Help your baby sleep through the night: Top tips
* Avoid using props to get your baby to sleep - so no dummies, rocking, bouncing or feeding (breast or bottle) to sleep.
* Aim to put your child in the cot while sleepy but not asleep. That way they will learn to develop their own strategies to fall - and stay - asleep by themselves.
* Put into place a five-minute nap routine that signals to your baby that nap time is approaching - read a book, sing a song, close the curtains or say goodnight to the bedroom objects.
* Sleep is a 24-hour process: keep consistent nap times during the day, and try not to let your baby get over-tired. Ideally, your child should sleep in the same place during the day as he or she does at night.
* Write down your child's nap times, then if you have a good day, you can see what worked and repeat it. In this way you will find patterns more obvious, too.
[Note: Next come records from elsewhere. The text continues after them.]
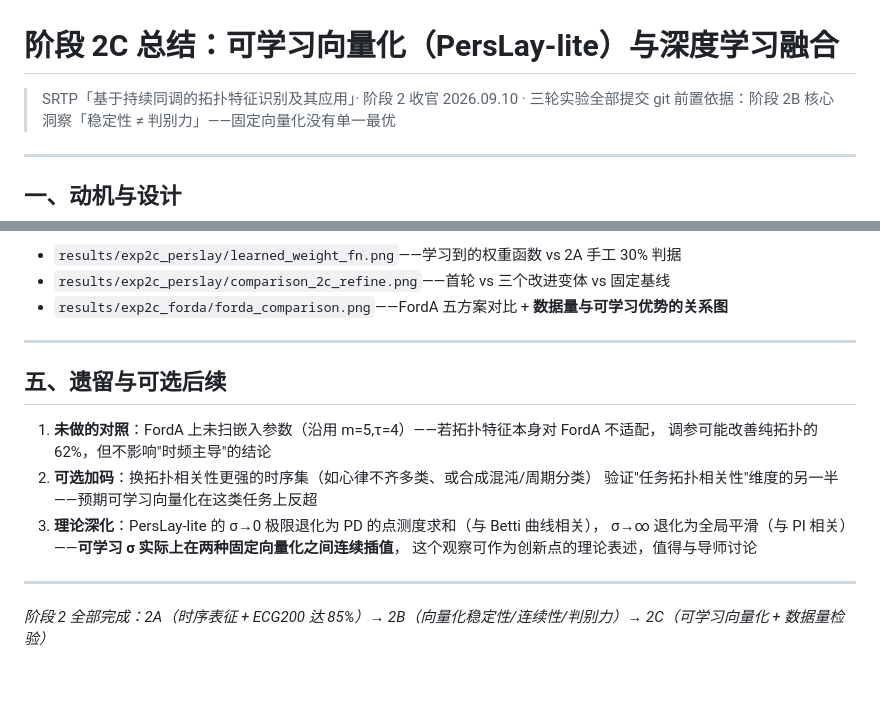
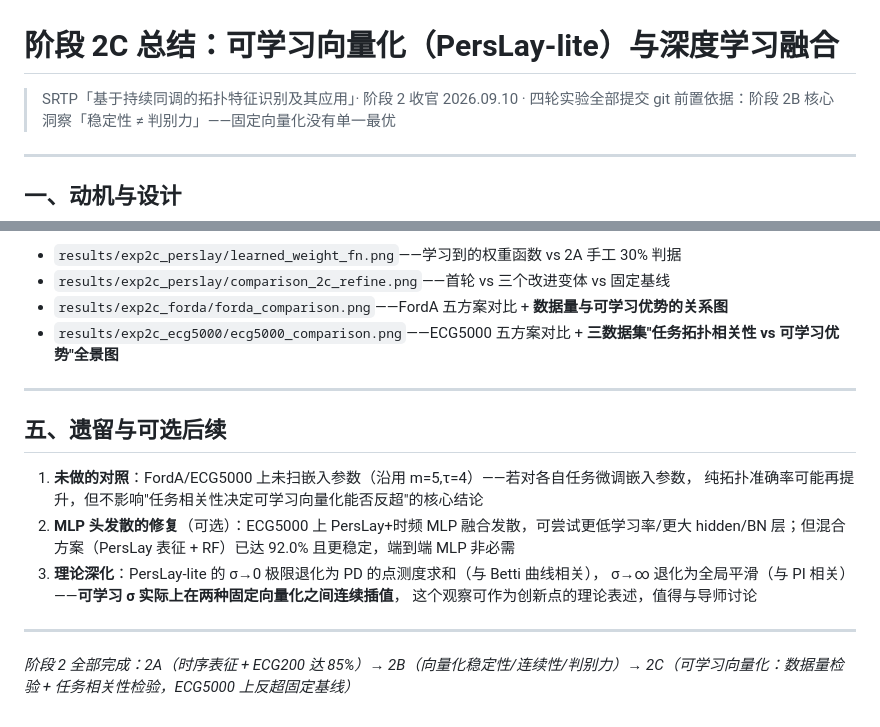
Before and after one commit to YoungPy11/SRTP-Topological-Feature-Recognition-Based-on-Persistent-Homology-and-Its-Applications, a Markdown page: STAGE2C_SUMMARY.md, 2 parts joined by grey strips. GitHub-like rendering; blank space fills up the shorter version.

```diff
--- a/STAGE2C_SUMMARY.md
+++ b/STAGE2C_SUMMARY.md
@@ -1,7 +1,7 @@
 # 阶段 2C 总结：可学习向量化（PersLay-lite）与深度学习融合
 
 > SRTP「基于持续同调的拓扑特征识别及其应用」· 阶段 2 收官
-> 2026.09.10 · 三轮实验全部提交 git
+> 2026.09.10 · 四轮实验全部提交 git
 > 前置依据：阶段 2B 核心洞察「稳定性 ≠ 判别力」——固定向量化没有单一最优
 
 ---
@@ -129,19 +164,20 @@ PH 缓存：8 进程并行，4927 样本仅 **3 秒**（降采样后嵌入 84
 - `results/exp2c_perslay/learned_weight_fn.png`——学习到的权重函数 vs 2A 手工 30% 判据
 - `results/exp2c_perslay/comparison_2c_refine.png`——首轮 vs 三个改进变体 vs 固定基线
 - `results/exp2c_forda/forda_comparison.png`——FordA 五方案对比 + **数据量与可学习优势的关系图**
+- `results/exp2c_ecg5000/ecg5000_comparison.png`——ECG5000 五方案对比 + **三数据集"任务拓扑相关性 vs 可学习优势"全景图**
 
 ---
 
 ## 五、遗留与可选后续
 
-1. **未做的对照**：FordA 上未扫嵌入参数（沿用 m=5,τ=4）——若拓扑特征本身对 FordA 不适配，
-   调参可能改善纯拓扑的 62%，但不影响"时频主导"的结论
-2. **可选加码**：换拓扑相关性更强的时序集（如心律不齐多类、或合成混沌/周期分类）
-   验证"任务拓扑相关性"维度的另一半——预期可学习向量化在这类任务上反超
+1. **未做的对照**：FordA/ECG5000 上未扫嵌入参数（沿用 m=5,τ=4）——若对各自任务微调嵌入参数，
+   纯拓扑准确率可能再提升，但不影响"任务相关性决定可学习向量化能否反超"的核心结论
+2. **MLP 头发散的修复**（可选）：ECG5000 上 PersLay+时频 MLP 融合发散，可尝试更低学习率/更大
+   hidden/BN 层；但混合方案（PersLay 表征 + RF）已达 92.0% 且更稳定，端到端 MLP 非必需
 3. **理论深化**：PersLay-lite 的 σ→0 极限退化为 PD 的点测度求和（与 Betti 曲线相关），
    σ→∞ 退化为全局平滑（与 PI 相关）——**可学习 σ 实际上在两种固定向量化之间连续插值**，
    这个观察可作为创新点的理论表述，值得与导师讨论
 
 ---
 
-*阶段 2 全部完成：2A（时序表征 + ECG200 达 85%）→ 2B（向量化稳定性/连续性/判别力）→ 2C（可学习向量化 + 数据量检验）*
+*阶段 2 全部完成：2A（时序表征 + ECG200 达 85%）→ 2B（向量化稳定性/连续性/判别力）→ 2C（可学习向量化：数据量检验 + 任务相关性检验，ECG5000 上反超固定基线）*
```
Also changed, not shown: other parts of STAGE2C_SUMMARY.md (+49 -14 lines), PROGRESS.md (+20 -2 lines).
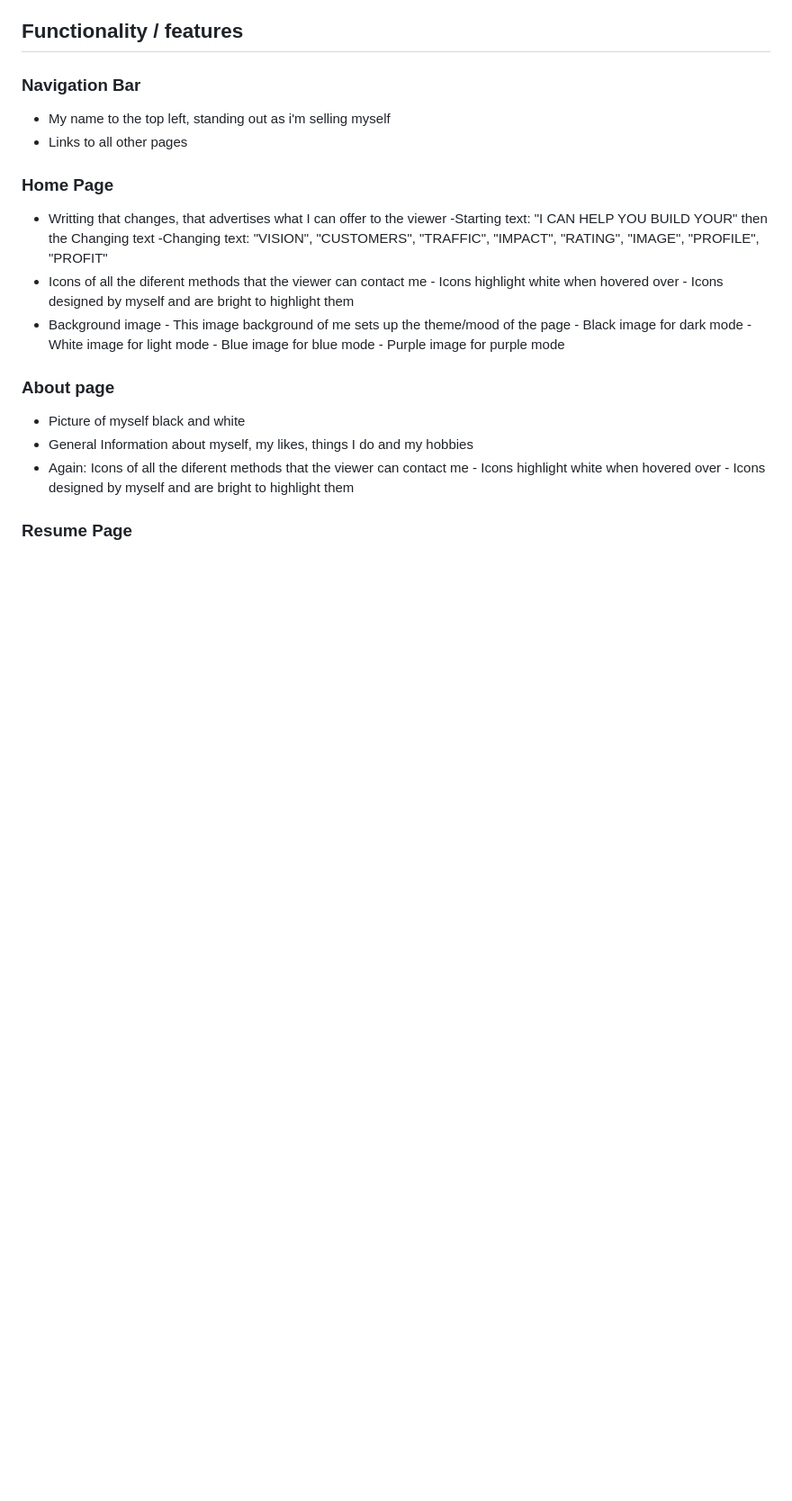
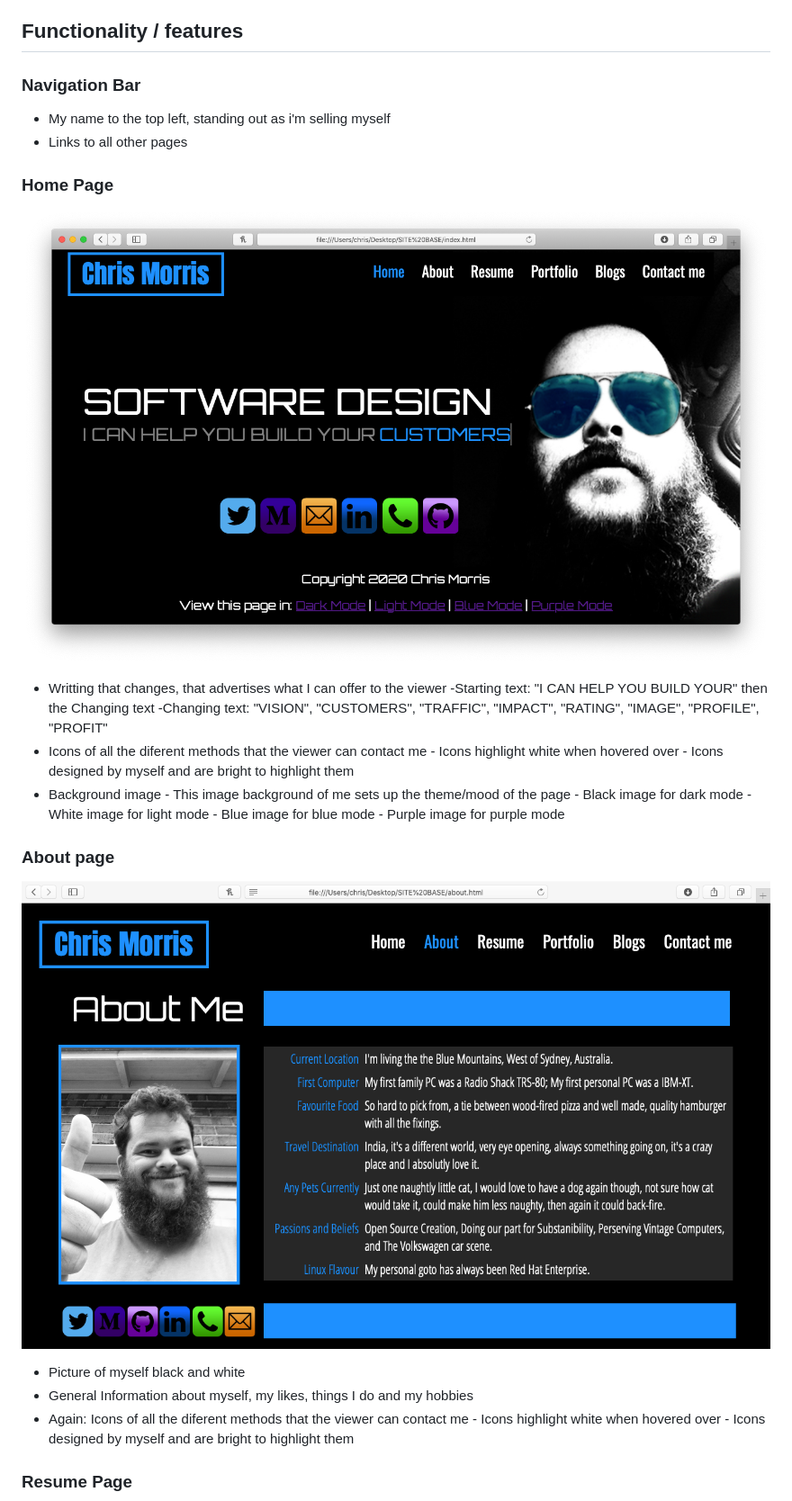
Before and after one commit to ChrisR32/Profile-Page, a Markdown page: readme.md, the part around the change printed below. Shown: that part at 90% size. GitHub-like rendering; pictures changed too: about_m.png (added), home_m.png (added); blank space fills up the shorter version.

```diff
--- a/readme.md
+++ b/readme.md
@@ -14,6 +14,7 @@ This website purpose is to create a profile page about myself, telling the sites
 - Links to all other pages
 
 ### Home Page
+![home page](home_m.png)
 - Writting that changes, that advertises what I can offer to the viewer
       -Starting text: "I CAN HELP YOU BUILD YOUR" then the Changing text
       -Changing text: "VISION", "CUSTOMERS", "TRAFFIC", "IMPACT", "RATING", "IMAGE", "PROFILE", "PROFIT"
@@ -28,6 +29,7 @@ This website purpose is to create a profile page about myself, telling the sites
          - Purple image for purple mode
 
 ### About page
+![about page](about_m.png)
 - Picture of myself black and white
 - General Information about myself, my likes, things I do and my hobbies
 - Again: Icons of all the diferent methods that the viewer can contact me
```
Also changed, not shown: other parts of readme.md (+5 -1 lines), blog_m.png (added), contact_m.png (added), portfolio_m.png (added), resume_m.png (added).
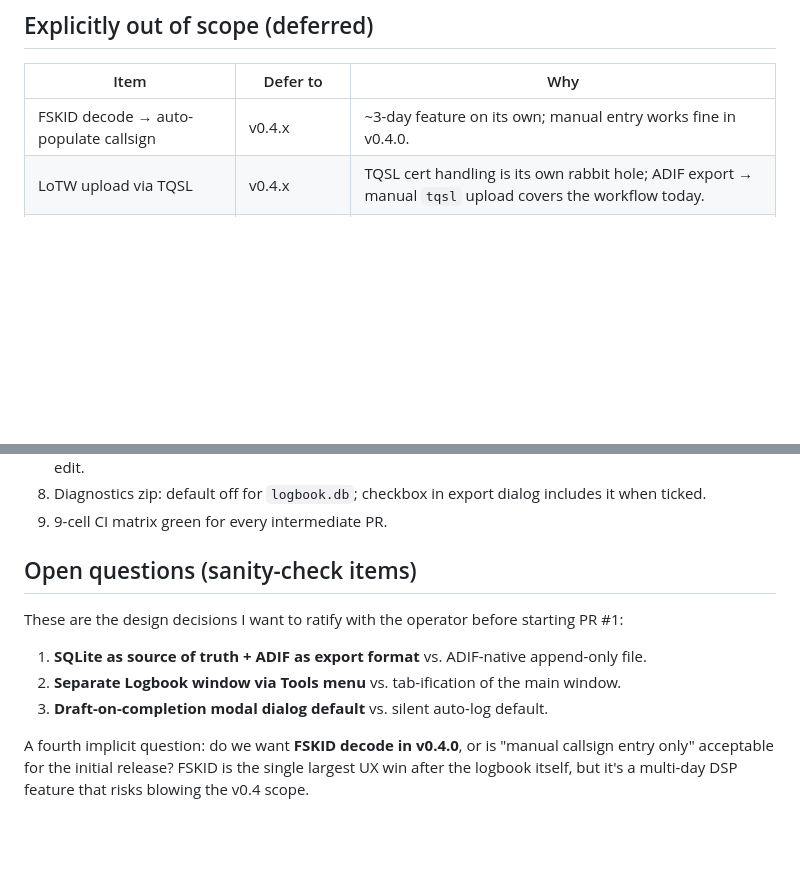
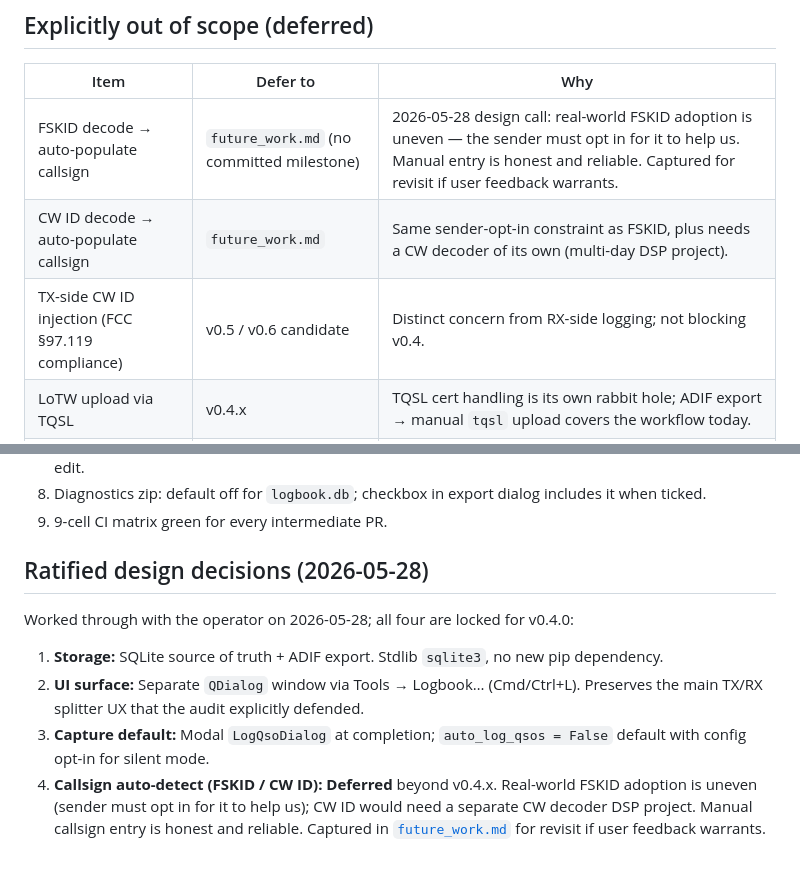
Before and after one commit to bucknova/Open-SSTV, a Markdown page: docs/v0.4-plan.md, 2 parts joined by grey strips. GitHub-like rendering; blank space fills up the shorter version.

```diff
--- a/docs/v0.4-plan.md
+++ b/docs/v0.4-plan.md
@@ -173,7 +173,9 @@ take ownership of user files.
 
 | Item | Defer to | Why |
 |---|---|---|
-| FSKID decode → auto-populate callsign | v0.4.x | ~3-day feature on its own; manual entry works fine in v0.4.0. |
+| FSKID decode → auto-populate callsign | `future_work.md` (no committed milestone) | 2026-05-28 design call: real-world FSKID adoption is uneven — the sender must opt in for it to help us.  Manual entry is honest and reliable.  Captured for revisit if user feedback warrants. |
+| CW ID decode → auto-populate callsign | `future_work.md` | Same sender-opt-in constraint as FSKID, plus needs a CW decoder of its own (multi-day DSP project). |
+| TX-side CW ID injection (FCC §97.119 compliance) | v0.5 / v0.6 candidate | Distinct concern from RX-side logging; not blocking v0.4. |
 | LoTW upload via TQSL | v0.4.x | TQSL cert handling is its own rabbit hole; ADIF export → manual `tqsl` upload covers the workflow today. |
 | eQSL / Club Log / QRZ.com upload | v0.4.x | Same — ADIF export covers it. |
 | Award tracking (DXCC / WAS / WAZ counters) | never (out of scope) | Better handled by general-purpose loggers via our ADIF export. |
@@ -239,19 +241,22 @@ Comfortable two-week wall clock at the v0.3.x pace.
    export dialog includes it when ticked.
 9. 9-cell CI matrix green for every intermediate PR.
 
-## Open questions (sanity-check items)
+## Ratified design decisions (2026-05-28)
 
-These are the design decisions I want to ratify with the operator
-before starting PR #1:
+Worked through with the operator on 2026-05-28; all four are locked
+for v0.4.0:
 
-1. **SQLite as source of truth + ADIF as export format** vs.
-   ADIF-native append-only file.
-2. **Separate Logbook window via Tools menu** vs. tab-ification of the
-   main window.
-3. **Draft-on-completion modal dialog default** vs. silent auto-log
-   default.
-
-A fourth implicit question: do we want **FSKID decode in v0.4.0**, or
-is "manual callsign entry only" acceptable for the initial release?
-FSKID is the single largest UX win after the logbook itself, but it's
-a multi-day DSP feature that risks blowing the v0.4 scope.
+1. **Storage:** SQLite source of truth + ADIF export.  Stdlib
+   `sqlite3`, no new pip dependency.
+2. **UI surface:** Separate `QDialog` window via Tools → Logbook…
+   (Cmd/Ctrl+L).  Preserves the main TX/RX splitter UX that the
+   audit explicitly defended.
+3. **Capture default:** Modal `LogQsoDialog` at completion;
+   `auto_log_qsos = False` default with config opt-in for silent
+   mode.
+4. **Callsign auto-detect (FSKID / CW ID):** **Deferred** beyond
+   v0.4.x.  Real-world FSKID adoption is uneven (sender must opt
+   in for it to help us); CW ID would need a separate CW decoder
+   DSP project.  Manual callsign entry is honest and reliable.
+   Captured in [`future_work.md`](future_work.md) for revisit if
+   user feedback warrants.
```
Also changed, not shown: docs/future_work.md (+55 -0 lines).
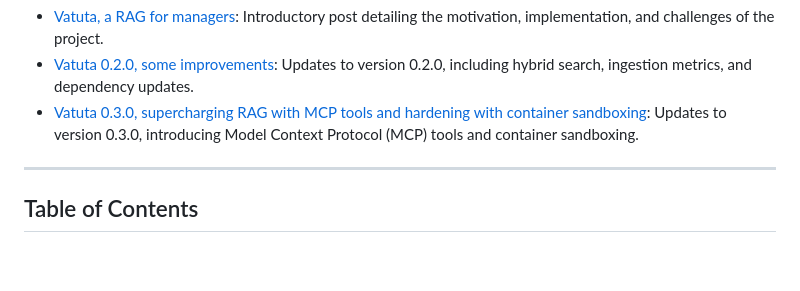
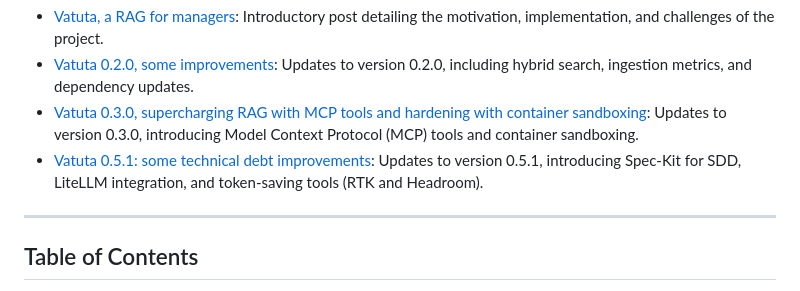
Before and after one commit to franjuan/vatuta, a Markdown page: README.md, the part around the change. GitHub-like rendering; blank space fills up the shorter version.

Commit message:
feat:  add article to documentation

```diff
--- a/README.md
+++ b/README.md
@@ -37,6 +37,8 @@ detailing the motivation, implementation, and challenges of the project.
 to version 0.2.0, including hybrid search, ingestion metrics, and dependency updates.
 - [Vatuta 0.3.0, supercharging RAG with MCP tools and hardening with container sandboxing](https://bytesandchips.com/2026/08/20/vatuta-0-3-0-supercharging-rag-with-mcp-tools-and-hardening-with-container-sandboxing/): Updates <!-- markdownlint-disable-line MD013 -->
 to version 0.3.0, introducing Model Context Protocol (MCP) tools and container sandboxing.
+- [Vatuta 0.5.1: some technical debt improvements](https://bytesandchips.com/2026/10/17/vatuta-0-5-1-some-technical-debt-improvement/): Updates <!-- markdownlint-disable-line MD013 -->
+to version 0.5.1, introducing Spec-Kit for SDD, LiteLLM integration, and token-saving tools (RTK and Headroom).
 
 ---
 
```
* Don't rush in and get your child up when he or she first wakes. Leave them for ten minutes or so, as they might go back to sleep.
* Between the ages of seven and 14 months, most babies nap twice a day. As the baby approaches 12 months, one of those naps is likely to be shorter (usually the afternoon one). At 14 months most babies start making the transition from two naps to one (generally around midday).
With thanks to Vanessa Ramirez
Independent News Service